**Assignment**. Each line below that includes the word "refs" is to be reported.

**The records**.
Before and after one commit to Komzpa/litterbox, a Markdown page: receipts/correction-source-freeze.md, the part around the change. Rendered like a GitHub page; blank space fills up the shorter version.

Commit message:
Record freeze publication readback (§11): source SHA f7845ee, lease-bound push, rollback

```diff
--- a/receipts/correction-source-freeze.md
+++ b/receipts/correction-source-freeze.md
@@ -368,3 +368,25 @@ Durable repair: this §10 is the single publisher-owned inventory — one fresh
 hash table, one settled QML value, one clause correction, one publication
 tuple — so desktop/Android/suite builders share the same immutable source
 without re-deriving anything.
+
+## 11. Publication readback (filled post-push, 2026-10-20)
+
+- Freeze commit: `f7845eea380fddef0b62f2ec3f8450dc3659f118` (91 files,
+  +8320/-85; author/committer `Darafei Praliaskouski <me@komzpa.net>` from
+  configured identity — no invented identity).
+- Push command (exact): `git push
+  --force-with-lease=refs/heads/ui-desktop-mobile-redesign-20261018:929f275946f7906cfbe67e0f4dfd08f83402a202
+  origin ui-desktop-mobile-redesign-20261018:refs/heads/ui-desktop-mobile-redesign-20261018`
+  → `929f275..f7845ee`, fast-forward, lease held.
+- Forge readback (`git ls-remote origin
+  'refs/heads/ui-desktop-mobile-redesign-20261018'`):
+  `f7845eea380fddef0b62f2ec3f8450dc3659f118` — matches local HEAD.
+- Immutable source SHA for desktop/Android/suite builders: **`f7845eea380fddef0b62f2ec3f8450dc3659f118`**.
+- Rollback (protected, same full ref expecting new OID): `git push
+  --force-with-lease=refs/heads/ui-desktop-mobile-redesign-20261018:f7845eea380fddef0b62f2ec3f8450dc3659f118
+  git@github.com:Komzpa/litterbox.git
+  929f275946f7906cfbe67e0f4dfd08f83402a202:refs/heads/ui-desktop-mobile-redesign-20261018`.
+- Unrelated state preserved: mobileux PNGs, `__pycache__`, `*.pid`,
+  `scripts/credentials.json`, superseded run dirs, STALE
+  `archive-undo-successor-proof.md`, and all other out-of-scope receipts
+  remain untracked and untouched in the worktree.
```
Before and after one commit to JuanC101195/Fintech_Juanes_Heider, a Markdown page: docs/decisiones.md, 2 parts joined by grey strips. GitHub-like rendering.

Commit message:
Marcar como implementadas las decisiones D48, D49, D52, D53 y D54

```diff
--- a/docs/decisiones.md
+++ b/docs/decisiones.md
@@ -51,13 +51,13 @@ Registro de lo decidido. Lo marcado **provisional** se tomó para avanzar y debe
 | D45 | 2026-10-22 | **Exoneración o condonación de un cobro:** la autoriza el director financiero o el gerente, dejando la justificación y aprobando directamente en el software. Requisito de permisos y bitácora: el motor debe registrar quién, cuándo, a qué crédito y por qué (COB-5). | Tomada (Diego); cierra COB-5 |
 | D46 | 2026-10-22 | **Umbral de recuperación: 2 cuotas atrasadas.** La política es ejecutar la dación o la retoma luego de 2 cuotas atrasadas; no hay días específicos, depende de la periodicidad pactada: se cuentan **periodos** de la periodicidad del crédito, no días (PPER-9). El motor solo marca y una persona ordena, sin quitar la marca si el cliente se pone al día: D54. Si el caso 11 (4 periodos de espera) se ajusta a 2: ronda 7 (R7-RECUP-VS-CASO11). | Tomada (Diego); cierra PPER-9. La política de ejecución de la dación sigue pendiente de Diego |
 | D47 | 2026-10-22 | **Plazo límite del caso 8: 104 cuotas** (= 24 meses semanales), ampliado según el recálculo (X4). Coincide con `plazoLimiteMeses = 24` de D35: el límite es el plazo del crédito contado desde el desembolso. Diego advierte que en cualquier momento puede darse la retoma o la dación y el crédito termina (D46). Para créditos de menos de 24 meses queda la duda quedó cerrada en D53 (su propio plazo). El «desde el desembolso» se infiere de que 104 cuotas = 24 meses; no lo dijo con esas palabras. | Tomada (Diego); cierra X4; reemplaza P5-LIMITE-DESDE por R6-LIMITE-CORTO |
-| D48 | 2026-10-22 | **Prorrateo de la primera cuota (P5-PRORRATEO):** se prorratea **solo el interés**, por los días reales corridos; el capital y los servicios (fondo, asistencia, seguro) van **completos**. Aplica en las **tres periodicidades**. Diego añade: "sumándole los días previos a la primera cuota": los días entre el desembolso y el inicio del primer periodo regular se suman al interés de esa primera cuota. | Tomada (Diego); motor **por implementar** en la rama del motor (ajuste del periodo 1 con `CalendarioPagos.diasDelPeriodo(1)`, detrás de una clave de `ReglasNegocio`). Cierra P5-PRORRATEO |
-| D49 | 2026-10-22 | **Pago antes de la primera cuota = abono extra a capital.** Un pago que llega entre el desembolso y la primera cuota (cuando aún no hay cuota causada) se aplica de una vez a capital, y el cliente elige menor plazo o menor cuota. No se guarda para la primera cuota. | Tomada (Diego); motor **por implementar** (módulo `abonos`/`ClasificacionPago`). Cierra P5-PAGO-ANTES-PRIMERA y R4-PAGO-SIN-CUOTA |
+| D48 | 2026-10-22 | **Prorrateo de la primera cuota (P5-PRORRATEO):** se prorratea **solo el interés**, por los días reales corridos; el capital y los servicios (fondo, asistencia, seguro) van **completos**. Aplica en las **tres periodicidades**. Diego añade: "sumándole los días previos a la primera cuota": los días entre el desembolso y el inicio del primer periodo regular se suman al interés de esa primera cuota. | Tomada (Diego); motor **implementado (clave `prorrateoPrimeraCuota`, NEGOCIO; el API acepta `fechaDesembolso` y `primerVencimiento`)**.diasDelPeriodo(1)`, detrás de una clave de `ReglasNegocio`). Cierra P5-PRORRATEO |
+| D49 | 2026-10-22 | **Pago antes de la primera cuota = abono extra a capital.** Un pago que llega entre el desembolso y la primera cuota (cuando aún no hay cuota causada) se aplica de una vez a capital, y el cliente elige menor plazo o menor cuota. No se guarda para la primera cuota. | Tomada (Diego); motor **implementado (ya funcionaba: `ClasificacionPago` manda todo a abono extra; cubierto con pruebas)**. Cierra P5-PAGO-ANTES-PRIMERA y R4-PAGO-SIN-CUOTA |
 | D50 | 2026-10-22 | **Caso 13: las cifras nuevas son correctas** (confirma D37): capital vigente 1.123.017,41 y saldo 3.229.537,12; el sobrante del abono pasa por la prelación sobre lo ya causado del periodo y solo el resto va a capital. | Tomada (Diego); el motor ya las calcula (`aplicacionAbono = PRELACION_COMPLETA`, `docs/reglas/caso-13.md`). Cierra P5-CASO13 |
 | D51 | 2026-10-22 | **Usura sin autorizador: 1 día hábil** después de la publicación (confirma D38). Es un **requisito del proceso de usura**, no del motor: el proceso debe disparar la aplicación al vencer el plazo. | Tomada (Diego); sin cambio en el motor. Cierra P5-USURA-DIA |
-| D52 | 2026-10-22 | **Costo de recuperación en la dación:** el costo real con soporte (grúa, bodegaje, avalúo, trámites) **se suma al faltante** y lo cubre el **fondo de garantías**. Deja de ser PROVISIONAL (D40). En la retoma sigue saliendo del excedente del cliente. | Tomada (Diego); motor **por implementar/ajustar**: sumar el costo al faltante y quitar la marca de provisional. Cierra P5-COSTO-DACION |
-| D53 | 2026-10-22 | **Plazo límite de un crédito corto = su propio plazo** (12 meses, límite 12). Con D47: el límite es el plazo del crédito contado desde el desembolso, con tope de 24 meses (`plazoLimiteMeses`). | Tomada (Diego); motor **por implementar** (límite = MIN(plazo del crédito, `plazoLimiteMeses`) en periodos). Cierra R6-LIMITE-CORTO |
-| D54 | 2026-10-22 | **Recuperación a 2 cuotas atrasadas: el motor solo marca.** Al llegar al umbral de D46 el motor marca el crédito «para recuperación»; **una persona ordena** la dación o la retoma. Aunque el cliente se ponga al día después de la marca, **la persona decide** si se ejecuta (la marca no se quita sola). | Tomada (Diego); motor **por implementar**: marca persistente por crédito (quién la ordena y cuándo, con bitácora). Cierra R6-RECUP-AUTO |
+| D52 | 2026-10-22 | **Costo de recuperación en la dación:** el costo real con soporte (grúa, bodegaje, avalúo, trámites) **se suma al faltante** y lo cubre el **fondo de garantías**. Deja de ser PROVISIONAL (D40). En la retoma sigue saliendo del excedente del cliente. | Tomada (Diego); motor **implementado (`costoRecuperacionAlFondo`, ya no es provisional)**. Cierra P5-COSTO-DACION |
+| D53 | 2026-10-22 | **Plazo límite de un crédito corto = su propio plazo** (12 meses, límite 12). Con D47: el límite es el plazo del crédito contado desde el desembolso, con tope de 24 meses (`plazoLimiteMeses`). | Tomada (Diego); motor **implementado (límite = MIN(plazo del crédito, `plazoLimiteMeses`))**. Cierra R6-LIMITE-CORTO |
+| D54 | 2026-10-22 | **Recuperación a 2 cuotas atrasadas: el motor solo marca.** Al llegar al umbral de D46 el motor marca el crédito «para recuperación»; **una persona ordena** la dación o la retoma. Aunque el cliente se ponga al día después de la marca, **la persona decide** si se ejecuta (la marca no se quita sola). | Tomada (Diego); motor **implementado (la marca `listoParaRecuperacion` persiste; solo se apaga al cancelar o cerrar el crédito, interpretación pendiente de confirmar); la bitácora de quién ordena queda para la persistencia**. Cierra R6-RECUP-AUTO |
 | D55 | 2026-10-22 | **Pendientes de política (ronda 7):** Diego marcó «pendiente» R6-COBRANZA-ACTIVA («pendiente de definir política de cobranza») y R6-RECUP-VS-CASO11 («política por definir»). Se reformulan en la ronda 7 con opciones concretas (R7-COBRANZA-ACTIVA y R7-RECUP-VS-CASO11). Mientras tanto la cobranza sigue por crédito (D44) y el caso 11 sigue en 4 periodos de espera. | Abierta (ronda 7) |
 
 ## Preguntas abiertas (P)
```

**Reply**.
+  --force-with-lease=refs/heads/ui-desktop-mobile-redesign-20261018:929f275946f7906cfbe67e0f4dfd08f83402a202
+  origin ui-desktop-mobile-redesign-20261018:refs/heads/ui-desktop-mobile-redesign-20261018`
+  'refs/heads/ui-desktop-mobile-redesign-20261018'`):
+  --force-with-lease=refs/heads/ui-desktop-mobile-redesign-20261018:f7845eea380fddef0b62f2ec3f8450dc3659f118
+  929f275946f7906cfbe67e0f4dfd08f83402a202:refs/heads/ui-desktop-mobile-redesign-20261018`.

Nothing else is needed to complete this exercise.